For significant contributions and leadership in the processing and properties of materials, particularly intermetallic alloys, which have led to his reputation as one of the world's leading scientists in these areas.
For pioneering work on energy conservation, including development of energy demand models, data bases, and analyses of energy use trends, which has contributed to federal and state energy policies and programs and to demand-side planning by electric utilities.
For ideas and techniques which have opened new frontiers in chemical research and now play major roles in the study, understanding, and use of photoionization and photoelectron spectroscopy in studies of "hot atom" chemistry and work with multiply charged molecular ions.
For leadership in the development of high-temperature materials for energy and space applications, based on innovative use of physical metallurgy principles and basic physics knowledge to understand crystal structures and the mechanical properties of structural materials.
For contributions to the development of new concepts and advanced systems for power generation and conversion, through innovative designs of nuclear reactors for aircraft propulsion and space auxiliary power and concepts for thermonuclear fusion reactor power plants
For original studies of the genetic effects of radiation in mammals. A world authority on mammalian mutagenesis, he and co-workers provided the experimental basis for estimating the genetic hazards of radiation to man and for the corresponding recommendations of national and international standards bodies

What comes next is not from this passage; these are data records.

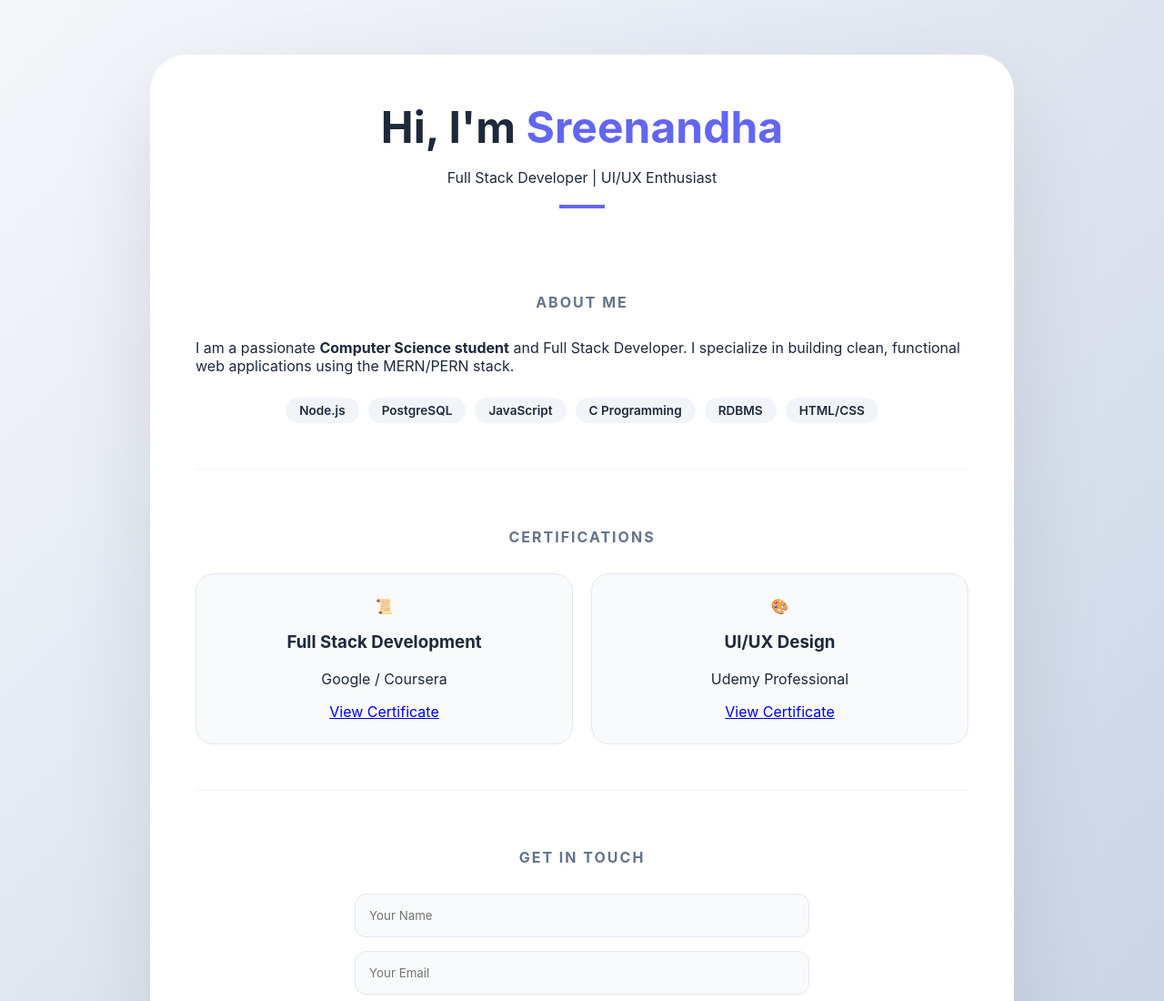
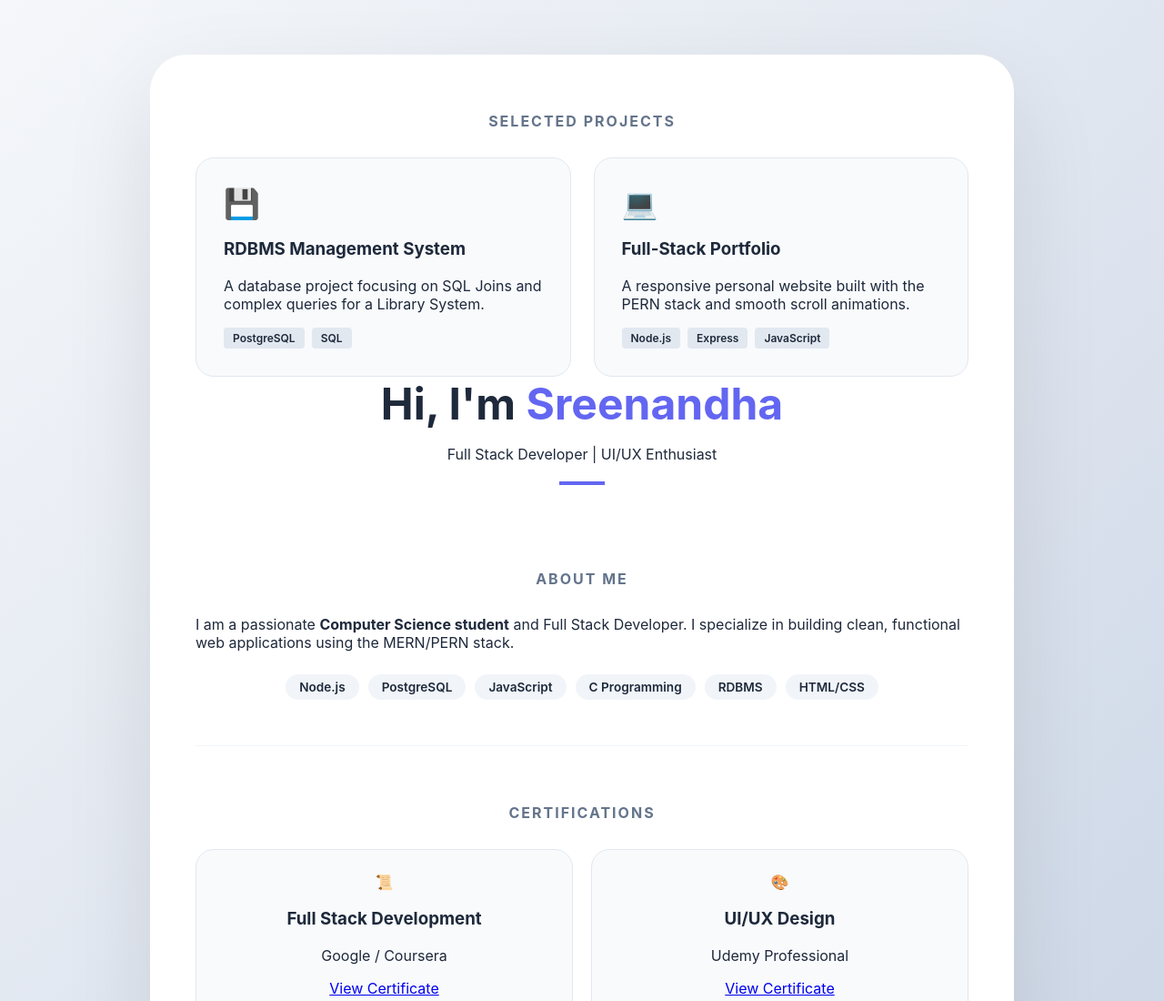
Before and after one commit to periyeshivananda-design/my-portfolio, a plain HTML site: page frontend/index.html in a window 1280 px wide. Shown: the top 1100 px of the page at 91% size. Drawn offline with Linux system fonts and the light colour scheme.

Commit message:
portfolio is updated

```diff
--- a/frontend/index.html
+++ b/frontend/index.html
@@ -8,7 +8,24 @@
 </head>
 <body>
     <div class="main-card-wrapper">
+        <section id="work" class="hidden">
+    <h2>Selected Projects</h2>
+    <div class="project-grid">
+        <div class="project-card">
+            <div class="project-icon">💾</div>
+            <h3>RDBMS Management System</h3>
+            <p>A database project focusing on SQL Joins and complex queries for a Library System.</p>
+            <div class="project-tech"><span>PostgreSQL</span><span>SQL</span></div>
+        </div>
 
+        <div class="project-card">
+            <div class="project-icon">💻</div>
+            <h3>Full-Stack Portfolio</h3>
+            <p>A responsive personal website built with the PERN stack and smooth scroll animations.</p>
+            <div class="project-tech"><span>Node.js</span><span>Express</span><span>JavaScript</span></div>
+        </div>
+    </div>
+</section>
         <header class="animate-in">
             <div class="hero">
                 <h1>Hi, I'm <span>Sreenandha</span></h1>
--- a/frontend/style.css
+++ b/frontend/style.css
@@ -74,3 +74,36 @@ input:focus, textarea:focus { outline: 2px solid var(--accent); border-color: tr
 .btn-primary:hover { opacity: 0.9; transform: scale(1.02); }
 
 footer { text-align: center; padding-top: 30px; color: var(--gray); font-size: 0.8rem; }
+/* Projects Section */
+.project-grid {
+    display: grid;
+    grid-template-columns: repeat(auto-fit, minmax(280px, 1fr));
+    gap: 25px;
+    margin-top: 30px;
+}
+
+.project-card {
+    background: #f8fafc;
+    padding: 30px;
+    border-radius: 20px;
+    border: 1px solid #e2e8f0;
+    transition: all 0.3s ease;
+    text-align: left;
+}
+
+.project-card:hover {
+    transform: translateY(-8px);
+    border-color: var(--accent);
+    box-shadow: 0 20px 30px rgba(0,0,0,0.05);
+}
+
+.project-icon { font-size: 2rem; margin-bottom: 15px; }
+
+.project-tech { display: flex; gap: 8px; margin-top: 15px; }
+.project-tech span {
+    font-size: 0.75rem;
+    background: #e2e8f0;
+    padding: 4px 10px;
+    border-radius: 4px;
+    font-weight: 600;
+}
```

For research extending the theoretical description of direct nuclear reactions and nuclear structure, as one of the first theorists to implement the much more refined and detailed treatment of experimental data made possible by computers